Metals in a Marine Environment


To understand the use of metals - or indeed any other material - it is helpful

to know a little about three properties; stress, strain and stiffness.

What could Dyneema do for you?

(download this article)

 When it comes to boats and rigging, we are surely no cleverer than our predecessors. What we have is better materials. Now if you subscribe to the view that classic boats result from a process of evolution (and also represent the leading edge of their day), then it makes sense to make best use of these materials. One obstacle is they are often introduced in such a fog of marketing hype, techno-babble and endorsements by handsomely paid celebrities that it can be hard to work out if they are actually any use. So here is my attempt to see how Dyneema, or Dyneema based rope might be used in traditional rigs. 

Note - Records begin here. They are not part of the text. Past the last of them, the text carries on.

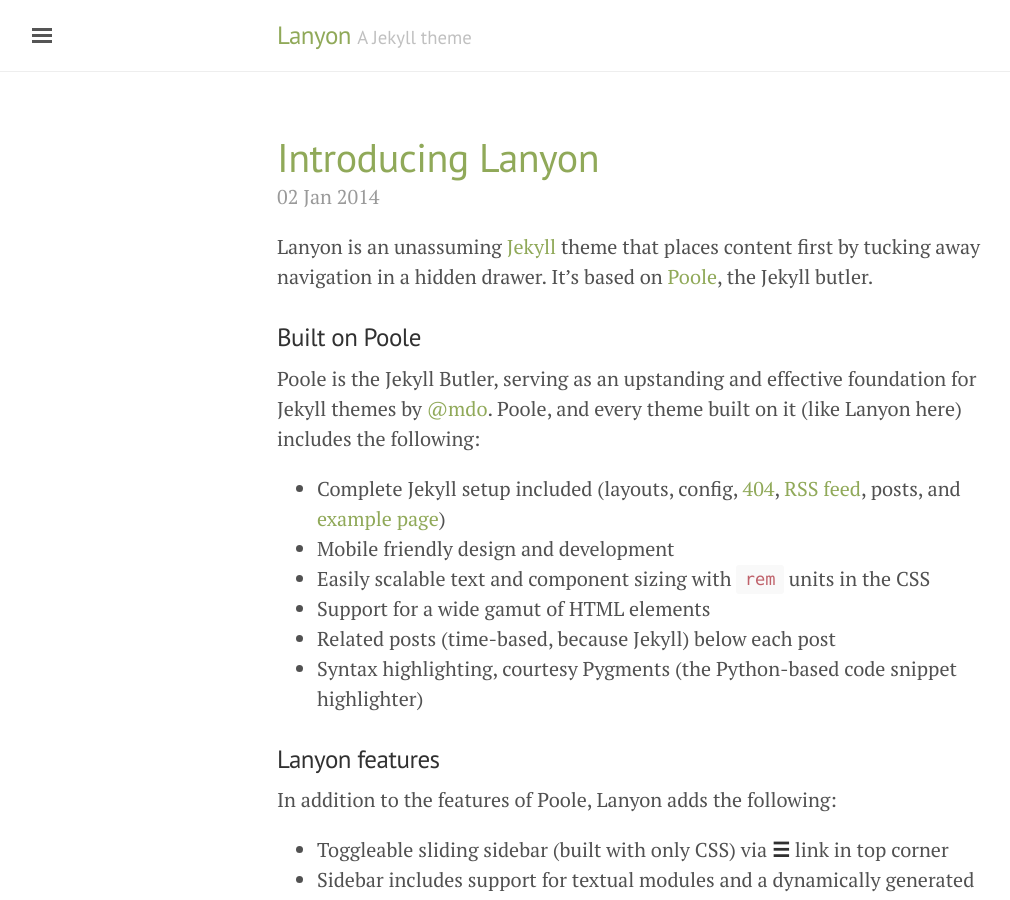
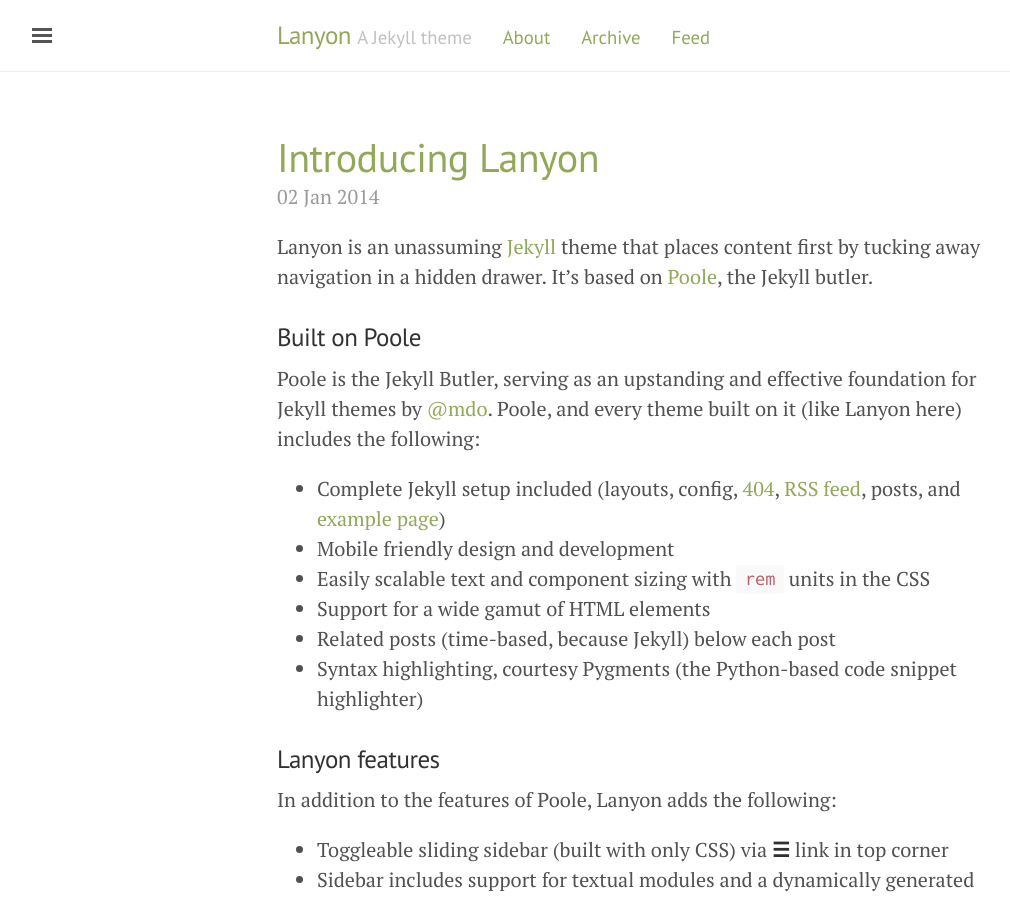
Before and after one commit to ankitjha97/shibasisp.github.io, a Jekyll site: the page built from index.html, in a window 1280 px wide and 900 px high. Shown: the whole window, without its empty margins (3-1013 px from the left). Built offline with Jekyll 4.4.1, drawn with Linux system fonts in a browser that asks for light colours; the list of posts is cut into pages by our own code.

Commit message:
Added Navbar with links of About, Archive and Feed

```diff
--- a/_config.yml
+++ b/_config.yml
@@ -24,10 +24,13 @@
 #Gems
 gems: [jekyll-paginate, jekyll-gist]
 
+#navigation bar
+pages_list:
+  About: '/about'
+  Archive: '/archive'
+  Feed: '/atom.xml'
 
-
-
-#Redcarpet to Kramdown
+#Kramdown
 kramdown:
   input: GFM
   syntax_highlighter: rouge
--- a/_layouts/default.html
+++ b/_layouts/default.html
@@ -13,9 +13,14 @@
       <div class="masthead">
         <div class="container">
           <h3 class="masthead-title">
-            <a href="{{ site.baseurl }}/" title="Home">{{ site.title }}</a>
-            <small>{{ site.tagline }}</small>
-          </h3>
+			<a href="{{ site.baseurl }}/" title="Home">{{ site.title }}</a>
+			<small>{{ site.tagline }}</small>
+			{% for page in site.pages_list %}
+			  &nbsp;&nbsp;&nbsp;
+			  <small><a href="{{ page[1]  }}">{{ page[0] }}</a></small>
+			{% endfor %}
+		  </h3>
+
         </div>
       </div>
 
```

Rope makers seem to delight in confusing us with science and/or extraordinary polysyllabic names. Let me try to cut through the guff a little.

Block Configurations - Ash Blocks (stainless bindings)

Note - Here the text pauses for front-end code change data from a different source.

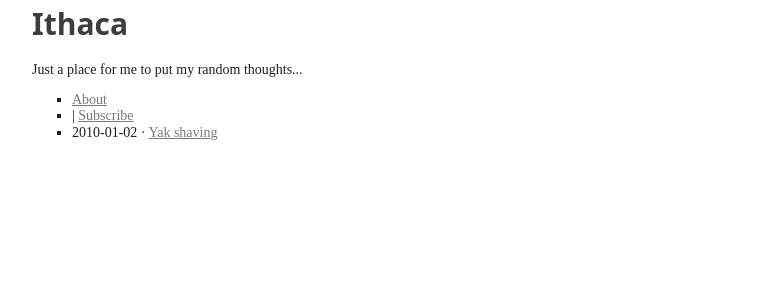
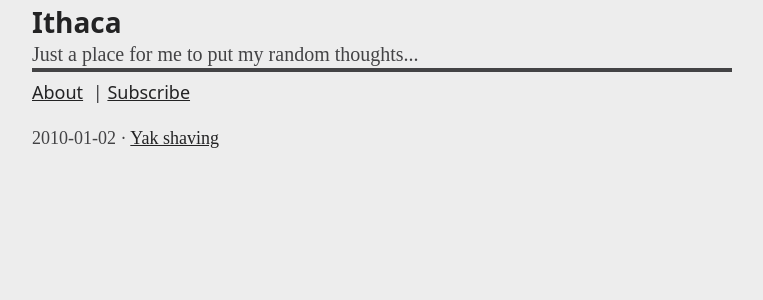
Before and after one commit to strogo/ithaca, a Jekyll site: the page built from index.html, in a window 1280 px wide. Shown: the top 300 px of the page, without its empty margins (258-1021 px from the left). Built offline with Jekyll 4.4.1, drawn with Linux system fonts in a browser that asks for light colours; Markdown is read by kramdown in place of the engine named in the settings.

Commit message:
New color scheme

```diff
--- a/css/screen.css
+++ b/css/screen.css
@@ -6,7 +6,8 @@ body {
 		So this allows 1.4em => 14px later. */
 	font-size: 62.5%;
 	font-family: "lemonde-courrier-1", "lemonde-courrier-2", serif;
-	color: #1F1F1F;
+	color: #434345;
+	background: #EDEDED;
 }
 
 h1, h2, h3, h4, h5, h6 {
@@ -15,28 +16,61 @@ h1, h2, h3, h4, h5, h6 {
 	line-height: 1.6;
 	margin-top: 20px;
 	margin-bottom: 5px;
-	color: #3D3D3D;
+	color: #232324;
 }
 
 h1#title {
 	margin: 0 0 10px 0;
-	font-size: 3em;
+	font-size: 2.8em;
 }
 
 h1#title a:link, h1#title a:visited {
-	color: red;
+	color: #000000;
 	text-decoration: none;
 }
 
 h1#title a:hover {
-	color: black;
+	color: #232324;
 	text-decoration: underline;
-	background: #B8B8B8;
+	background: #BABABA;
+}
+
+h1#title + p {
+	margin-top: -15px;
+	font-size: 2em;
+	margin-bottom: 10px;
+	border-bottom: solid 4px;
+}
+
+ul#nav {
+	list-style-type: none;
+	margin: 0 0 25px 0;
+	padding: 0;
+	font-family: "deva-ideal-1", "deva-ideal-2", sans;
+	font-size: 1.8em;
+}
+
+ul#nav li {
+	display: inline;
+	padding-right: 5px;
+}
+
+ul#archive {
+	list-style-type: none;
+	margin: 0;
+	padding: 0;
+	font-size: 1.8em;
+}
+
+#home {
+	margin: 0;
+	padding: 0;
+	font-size: 1.8em;
 }
 
 h1 { font-size: 2.6em; }
 
-h2 { font-size: 2em; border-bottom: solid 4px; }
+h2 { font-size: 2.1em; border-bottom: solid 4px; }
 h3 { font-size: 1.8em; }
 
 p {
@@ -63,14 +97,14 @@ ul ul ul ul { list-style-type: square; }
 h2 + p { margin-top: 25px; }
 
 a:link, a:visited {
-	color: #7A7A7A;
+	color: #232324;
 	text-decoration: underline;
 }
 
 a:hover {
-	color: #3D3D3D;
+	color: #000000;
 	text-decoration: none;
-	background: #B8B8B8;
+	background: #BABABA;
 }
 
 #stamp {
```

Confusion quite often reigns, so a few words of explanation might help here.

With blocks, the "number" ie single, double, treble and so on refers to the number of sheaves (pulley wheels, if you must!).

If the binding - in these cases the metal bit, extends past the shell of the block, it forms a "becket" to which you can attach the end of the rope.

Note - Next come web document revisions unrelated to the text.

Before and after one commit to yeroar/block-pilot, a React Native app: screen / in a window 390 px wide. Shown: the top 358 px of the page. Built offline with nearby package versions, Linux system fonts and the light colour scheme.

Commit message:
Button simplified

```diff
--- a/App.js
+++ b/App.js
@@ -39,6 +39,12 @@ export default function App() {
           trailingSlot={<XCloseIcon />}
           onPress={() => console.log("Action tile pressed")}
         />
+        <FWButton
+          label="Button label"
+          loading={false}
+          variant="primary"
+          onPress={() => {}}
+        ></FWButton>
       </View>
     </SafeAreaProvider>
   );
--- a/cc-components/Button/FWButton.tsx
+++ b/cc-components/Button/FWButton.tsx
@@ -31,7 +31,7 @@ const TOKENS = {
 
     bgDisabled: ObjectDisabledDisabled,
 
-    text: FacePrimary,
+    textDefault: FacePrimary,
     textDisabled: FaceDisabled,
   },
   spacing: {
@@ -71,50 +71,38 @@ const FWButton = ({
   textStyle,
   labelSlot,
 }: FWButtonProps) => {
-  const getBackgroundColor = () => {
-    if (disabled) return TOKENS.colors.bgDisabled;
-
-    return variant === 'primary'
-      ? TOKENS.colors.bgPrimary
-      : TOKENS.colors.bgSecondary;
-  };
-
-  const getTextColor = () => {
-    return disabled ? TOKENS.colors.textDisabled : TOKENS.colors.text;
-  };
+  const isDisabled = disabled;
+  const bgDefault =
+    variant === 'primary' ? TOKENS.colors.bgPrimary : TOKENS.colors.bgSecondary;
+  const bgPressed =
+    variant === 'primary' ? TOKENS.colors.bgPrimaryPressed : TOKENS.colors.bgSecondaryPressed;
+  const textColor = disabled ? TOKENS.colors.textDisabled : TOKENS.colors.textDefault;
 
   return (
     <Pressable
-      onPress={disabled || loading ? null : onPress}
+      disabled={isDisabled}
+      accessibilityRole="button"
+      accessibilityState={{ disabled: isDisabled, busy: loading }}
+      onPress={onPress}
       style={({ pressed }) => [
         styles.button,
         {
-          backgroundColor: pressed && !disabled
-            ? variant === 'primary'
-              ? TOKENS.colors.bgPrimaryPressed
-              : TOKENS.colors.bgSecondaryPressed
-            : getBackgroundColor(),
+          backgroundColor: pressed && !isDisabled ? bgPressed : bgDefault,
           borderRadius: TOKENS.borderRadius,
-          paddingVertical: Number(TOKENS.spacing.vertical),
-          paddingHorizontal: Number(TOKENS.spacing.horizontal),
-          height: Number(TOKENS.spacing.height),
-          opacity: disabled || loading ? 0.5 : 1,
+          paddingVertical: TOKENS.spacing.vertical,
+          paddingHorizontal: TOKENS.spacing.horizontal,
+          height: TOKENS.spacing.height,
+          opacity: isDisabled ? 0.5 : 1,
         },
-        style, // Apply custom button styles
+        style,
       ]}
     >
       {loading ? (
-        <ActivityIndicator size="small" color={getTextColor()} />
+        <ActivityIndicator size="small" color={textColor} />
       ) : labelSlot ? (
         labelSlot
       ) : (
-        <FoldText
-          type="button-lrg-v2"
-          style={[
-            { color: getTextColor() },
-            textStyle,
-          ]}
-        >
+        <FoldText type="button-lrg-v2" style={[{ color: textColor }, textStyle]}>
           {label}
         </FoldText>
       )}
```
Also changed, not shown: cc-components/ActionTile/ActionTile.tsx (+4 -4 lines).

And that gives you the basic variations eg double, single & becket etc.











Shell Size

Rope Dia

Sheave Dia

Sheave width



8-10mm 40mm 12mm 1500kg


10-12mm 50mm 14mm 1750kg


12-14mm 60mm 16mm 2000kg